Vania Nascimento, an artisan and environmental agent, began Lata Doida (Crazy Can) in 2004, together with her children Vandré and Vanielle. Lata Doida is a non-profit association that is also recognized as a Cultural Point in Realengo, in Rio’s West Zone. Lata Doida develops socio-cultural and environmental projects and seeks to occupy areas and transform them into spaces for artistic manifestation, community engagement, sports, and leisure. To this end, the group undertakes music workshops and workshops on how to create musical instruments out of recyclable materials, instruments that are even used in concerts by the Lata Doida band:

While her children focus on the music workshops, Vania gives handicraft workshops to the mothers of the students, produces the backdrops for musical presentations, and paints the instruments. Other activities include workshops on bodily and mental health with waste collectors, and recycling, undertaken through the project Collecting Ideas (Catando Ideias), in partnership with the Armando Palhares Aguinaga Family Health Clinic. In this project, the idea is to promote the recognition of waste collectors as professionals, in addition to holding art workshops dedicated to environmental education and the collection of vegetable oil for the production of soap and subsequent sale to generate income.

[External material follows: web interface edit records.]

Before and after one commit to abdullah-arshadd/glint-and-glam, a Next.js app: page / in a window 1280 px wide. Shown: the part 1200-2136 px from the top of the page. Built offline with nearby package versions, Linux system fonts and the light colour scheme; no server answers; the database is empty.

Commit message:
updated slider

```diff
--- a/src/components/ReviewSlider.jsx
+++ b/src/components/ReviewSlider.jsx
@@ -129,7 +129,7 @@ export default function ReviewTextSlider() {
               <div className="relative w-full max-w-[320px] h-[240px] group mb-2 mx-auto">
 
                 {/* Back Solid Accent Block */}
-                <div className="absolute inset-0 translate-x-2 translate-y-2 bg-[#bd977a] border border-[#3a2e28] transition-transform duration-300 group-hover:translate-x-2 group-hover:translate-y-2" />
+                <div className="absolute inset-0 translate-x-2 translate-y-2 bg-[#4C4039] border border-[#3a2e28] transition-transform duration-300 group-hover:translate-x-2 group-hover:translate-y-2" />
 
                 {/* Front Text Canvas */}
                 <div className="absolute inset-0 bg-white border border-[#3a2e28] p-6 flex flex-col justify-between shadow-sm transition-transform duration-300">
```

“When I woke up to this question of trash—that there is a lot of trash in the street and that this was a problem for my community—I began to pay attention to the collectors as well. At that moment I began to pursue a degree in environmental management and I created [Collecting Ideas], and I began to speak about how important it was for us to clean our community and […] collect waste in the right way.” — Vania Nascimento

*RioOnWatch and the Sustainable Favela Network are projects of Catalytic Communities.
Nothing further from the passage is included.